Although his presidency lasted only 200 days, Garfield’s full public life intersected much of American history―from the Ohio state legislature, to Civil War battlefields, to the halls of Congress, to the White House. In recent years, as historians have come to place greater importance on the Gilded Age, acknowledging that this age of transformation was more complex, diverse, and significant than previous stereotypes allowed, Garfield has also increased in importance. Although he was shot 120 days after his inauguration, Garfield was one of the most politically experienced presidents in decades, and his life provides a valuable perspective on a pivotal time of transition. This bibliography provides a useful guide to the Garfield literature.
James A. Garfield is usually cast aside as a “minor” president from the late nineteenth century, one of the cold, bearded, and old statues that fill parks across the country. However, Garfield stood out among his peers as a consummate politician who was also able to live out his faith in a very corrupt political landscape. When his life was shortened by the assassin’s bullet, the nation was more upset than when Lincoln died, and shortly after, almost every home in the country had some memorial to the twentieth president. Garfield’s involvement with the Restoration Movement defined who he was, and long before he was widely known on the political stage, he was known and considered to be one of the leaders in this independent and fast-growing church group. This biography ties together Garfield’s politics and religion to show how he really let his light shine in the world.

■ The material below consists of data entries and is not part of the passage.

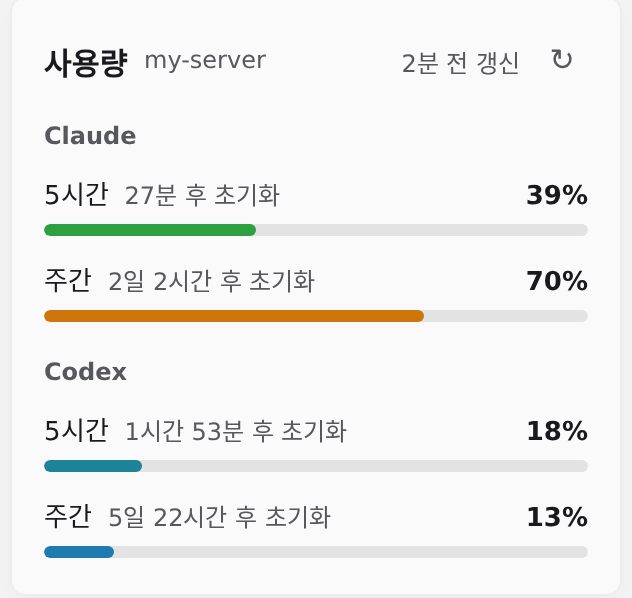
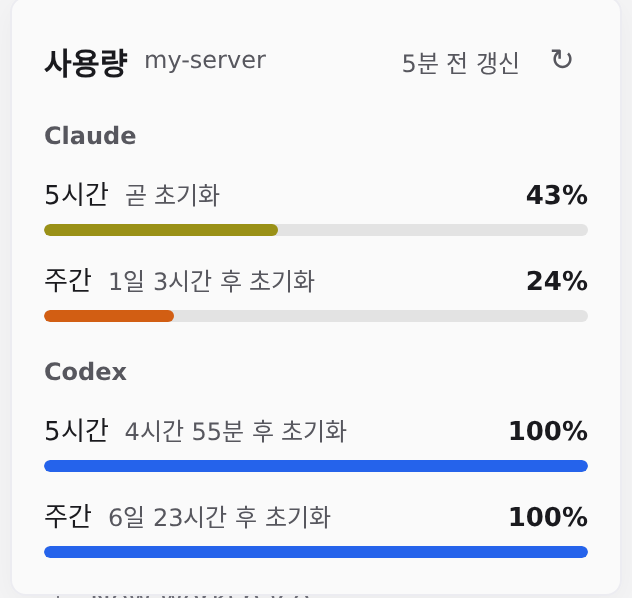
Show remaining share of each limit instead of usage
Bars now fill with what is left, like a battery, and the numbers show
remainingPct (or 100 - usedPct when it is missing). Colors still run
blue to red as the remaining share shrinks. Screen-reader labels say
"남음" so the meaning is not lost without the visible word.

diff --git a/client/usage-graphs.tsx b/client/usage-graphs.tsx
@@ -76,9 +76,16 @@ function stateOf(provider: ProviderUsage | undefined, query: UsageQuery): Accoun
   return hasMainWindows(provider) ? "ok" : "no_windows";
 }
 
-function percentOf(usageWindow?: UsageWindow) {
-  const value = usageWindow?.usedPct;
+function clampPct(value: number | null | undefined) {
   return typeof value === "number" && Number.isFinite(value) ? Math.max(0, Math.min(100, value)) : null;
+}
+
+/** Share of the limit still left; derived from usedPct when the provider omits remainingPct. */
+function remainingOf(usageWindow?: UsageWindow) {
+  const remaining = clampPct(usageWindow?.remainingPct);
+  if (remaining !== null) return remaining;
+  const used = clampPct(usageWindow?.usedPct);
+  return used === null ? null : 100 - used;
 }
 
 function formatPercent(percent: number | null) {
@@ -115,7 +122,7 @@ function secondaryText(theme: Theme) {
   return mix(theme.colors.foregroundMuted, theme.colors.foreground, 0.3);
 }
 
-/** Blue → green → yellow → red as usage climbs, blended between stops. */
+/** Blue → green → yellow → red as usage climbs (i.e. as what is left shrinks), blended between stops. */
 function usageColor(theme: Theme, percent: number | null) {
   const colors = SCALE[isDark(theme) ? "dark" : "light"];
   const value = percent ?? 0;
@@ -125,12 +132,13 @@ function usageColor(theme: Theme, percent: number | null) {
   return mix(colors[i], colors[i + 1], t);
 }
 
-function Bar({ percent, theme, height }: { percent: number | null; theme: Theme; height: number }) {
+/** Fills with what is left, like a battery. */
+function Bar({ remaining, theme, height }: { remaining: number | null; theme: Theme; height: number }) {
   return (
     <View style={{ flex: 1, height, borderRadius: height / 2, overflow: "hidden" }}>
       <View style={{ position: "absolute", top: 0, right: 0, bottom: 0, left: 0, backgroundColor: theme.colors.foreground, opacity: 0.1 }} />
-      {percent !== null && percent > 0 && (
-        <View style={{ width: `${percent}%`, minWidth: height, height: "100%", borderRadius: height / 2, backgroundColor: usageColor(theme, percent) }} />
+      {remaining !== null && remaining > 0 && (
+        <View style={{ width: `${remaining}%`, minWidth: height, height: "100%", borderRadius: height / 2, backgroundColor: usageColor(theme, 100 - remaining) }} />
       )}
     </View>
   );
@@ -159,13 +167,13 @@ function formatAgo(at: string | null | undefined, now: number) {
 }
 
 function Cell({ label, usageWindow, theme }: { label: string; usageWindow?: UsageWindow; theme: Theme }) {
-  const percent = percentOf(usageWindow);
+  const remaining = remainingOf(usageWindow);
   return (
     <View style={{ flex: 1, minWidth: 0, flexDirection: "row", alignItems: "center", gap: 6 }}>
       <Text style={{ fontSize: 11, color: secondaryText(theme) }}>{label}</Text>
-      <Bar percent={percent} theme={theme} height={4} />
-      <Text style={{ minWidth: 28, textAlign: "right", fontSize: 12, fontWeight: "500", color: theme.colors.foreground, fontVariant: ["tabular-nums"] }}>
-        {formatPercent(percent)}
+      <Bar remaining={remaining} theme={theme} height={4} />
+      <Text numberOfLines={1} style={{ width: 40, textAlign: "right", fontSize: 12, fontWeight: "500", color: theme.colors.foreground, fontVariant: ["tabular-nums"] }}>
+        {formatPercent(remaining)}
       </Text>
     </View>
   );
@@ -189,22 +197,22 @@ function Row({ name, provider, state, theme }: { name: string; provider?: Provid
 }
 
 function DetailRow({ label, usageWindow, theme, now }: { label: string; usageWindow?: UsageWindow; theme: Theme; now: number }) {
-  const percent = percentOf(usageWindow);
+  const remaining = remainingOf(usageWindow);
   const reset = formatReset(usageWindow?.resetsAt, now);
-  const rounded = percent === null ? undefined : Math.round(percent);
+  const rounded = remaining === null ? undefined : Math.round(remaining);
   return (
     <View style={{ gap: 6 }}>
       <View style={{ flexDirection: "row", alignItems: "baseline", gap: 8 }}>
         <Text style={{ fontSize: 13, color: theme.colors.foreground }}>{label}</Text>
         <Text numberOfLines={1} style={{ flex: 1, fontSize: 12, color: secondaryText(theme) }}>{reset ?? ""}</Text>
-        <Text style={{ fontSize: 13, fontWeight: "600", color: theme.colors.foreground, fontVariant: ["tabular-nums"] }}>{formatPercent(percent)}</Text>
+        <Text style={{ fontSize: 13, fontWeight: "600", color: theme.colors.foreground, fontVariant: ["tabular-nums"] }}>{formatPercent(remaining)}</Text>
       </View>
-      <View accessibilityRole="progressbar" accessibilityLabel={label}
+      <View accessibilityRole="progressbar" accessibilityLabel={`${label} 남은 양`}
         accessibilityValue={rounded === undefined ? { text: "조회되지 않음" } : { min: 0, max: 100, now: rounded }}
         aria-valuemin={0} aria-valuemax={100} aria-valuenow={rounded}
-        aria-valuetext={rounded === undefined ? "조회되지 않음" : `${rounded}%`}
+        aria-valuetext={rounded === undefined ? "조회되지 않음" : `${rounded}% 남음`}
         style={{ flexDirection: "row" }}>
-        <Bar percent={percent} theme={theme} height={6} />
+        <Bar remaining={remaining} theme={theme} height={6} />
       </View>
     </View>
   );
@@ -383,7 +391,7 @@ export function UsageGraphs({ theme, host, layout, openPopover }: PluginSidebarI
   const summary = rows.map(({ name, provider, state }) => {
     if (state !== "ok") return `${name} ${state === "loading" ? "불러오는 중" : STATE_SHORT[state]}`;
     const { fiveHour, weekly } = windowsOf(provider);
-    return `${name} 5시간 ${formatPercent(percentOf(fiveHour))}, 주간 ${formatPercent(percentOf(weekly))}`;
+    return `${name} 5시간 ${formatPercent(remainingOf(fiveHour))} 남음, 주간 ${formatPercent(remainingOf(weekly))} 남음`;
   }).join(". ");
   return (
     <View style={{ width: "100%", paddingHorizontal: layout.compact ? 4 : 6, paddingVertical: 4 }}>

diff --git a/README.md b/README.md
@@ -9,8 +9,8 @@
 
 ## 기능
 
-- **한눈에 보는 사용량** — 서비스마다 한 줄에 `5h`(5시간)와 `1w`(주간) 사용률을 함께 표시합니다.
-- **사용량에 따른 색** — 막대 색이 사용률에 따라 🔵 파랑 → 🟢 초록 → 🟡 노랑 → 🔴 빨강으로 자연스럽게 바뀝니다. 다크·라이트 테마마다 잘 보이는 색조를 씁니다.
+- **한눈에 보는 남은 양** — 서비스마다 한 줄에 `5h`(5시간)와 `1w`(주간) 한도 중 **남은 비율**을 표시합니다. 막대는 배터리처럼 쓸수록 줄어듭니다.
+- **남은 양에 따른 색** — 많이 남았을 때 🔵 파랑에서 🟢 초록 → 🟡 노랑 → 🔴 빨강 순으로, 줄어들수록 자연스럽게 바뀝니다. 다크·라이트 테마마다 잘 보이는 색조를 씁니다.
 - **상세 팝오버** — 위젯을 누르면 초기화까지 남은 시간과 새로고침 버튼이 있는 상세 화면이 열립니다. 새로고침 중에는 아이콘이 돌고, 끝나면 "✓ 확인 완료"가 잠깐 표시됩니다.
 - **자동 갱신** — 1분마다 다시 조회합니다. 수치는 Paseo 서버의 사용량 캐시(기본 5분)를 따르므로 조금 늦게 반영될 수 있고, 팝오버에 마지막 갱신 시각이 표시됩니다.
 - **상태 안내** — 조회 실패, 공급자 오류, 사용 불가(로그인·요금제), 표시할 구간 없음을 구분해서 보여줍니다. 갱신에 실패하면 이전 값임을 표시하고 다시 시도할 수 있습니다.

diff --git a/OVERVIEW.md b/OVERVIEW.md
@@ -1,4 +1,4 @@
-Claude와 Codex의 5시간(5h)·주간(1w) 사용량을 사이드바 하단에 서비스당 한 줄씩 짧은 막대로 표시합니다. 막대 색은 사용량에 따라 파랑 → 초록 → 노랑 → 빨강으로 바뀌며, 밝은·어두운 테마에 맞는 색조를 씁니다. 누르면 초기화까지 남은 시간이 포함된 상세 정보를 팝오버로 보여줍니다.
+Claude와 Codex의 5시간(5h)·주간(1w) 한도 중 남은 비율을 사이드바 하단에 서비스당 한 줄씩 짧은 막대로 표시합니다. 막대는 쓸수록 줄어들고, 색은 남은 양에 따라 파랑 → 초록 → 노랑 → 빨강으로 바뀌며 밝은·어두운 테마에 맞는 색조를 씁니다. 누르면 초기화까지 남은 시간이 포함된 상세 정보를 팝오버로 보여줍니다.
 
 선택한 호스트의 기존 Paseo 사용량 조회 기능을 사용합니다. 화면에서 1분마다 다시 조회하며 Paseo의 기본 캐시 주기를 따릅니다. 로그인이나 연결 문제로 값을 읽지 못하면 수치를 0으로 표시하지 않고 조회 상태를 표시합니다.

When the United States was divided by war, future president James Abram Garfield was one of many who stepped forward to defend the Union. While his presidency was tragically cut short by his assassination, Garfield’s historic life covered some of the most consequential years of American history. From humble beginnings in Ohio, he rose to become a major general in the Union army. Garfield’s military career took him to the backwoods of Kentucky, the fields of Shiloh and Chickamauga and ultimately to the halls of Congress. His service during the war helped to save the Union he would go on to lead as president. Join historian Daniel J. Vermilya to discover the little-known story of James Garfield’s role in the Civil War.
Murder of James A Garfield: The President’s Last Days and the Trial and Execution of his Assassin by Clark, James C
The Fatal Bullet: The True Account of the Assassination, Lingering, Pain, Death, and Burial of James A. Garfield by Rick Geary
Geary explores the first assassination of one of our presidents in the hands of an obsessive-compulsive stalker.
The Life and Public Services of James A. Garfield Twentieth President of the United States by Emma Elizabeth Brown
Young James A. Garfield’s attempts to escape the poverty and alienation of his background form the framework of this account of his early life. The society of Ohio’s Western Reserve at the start of industrialization is vividly recreated.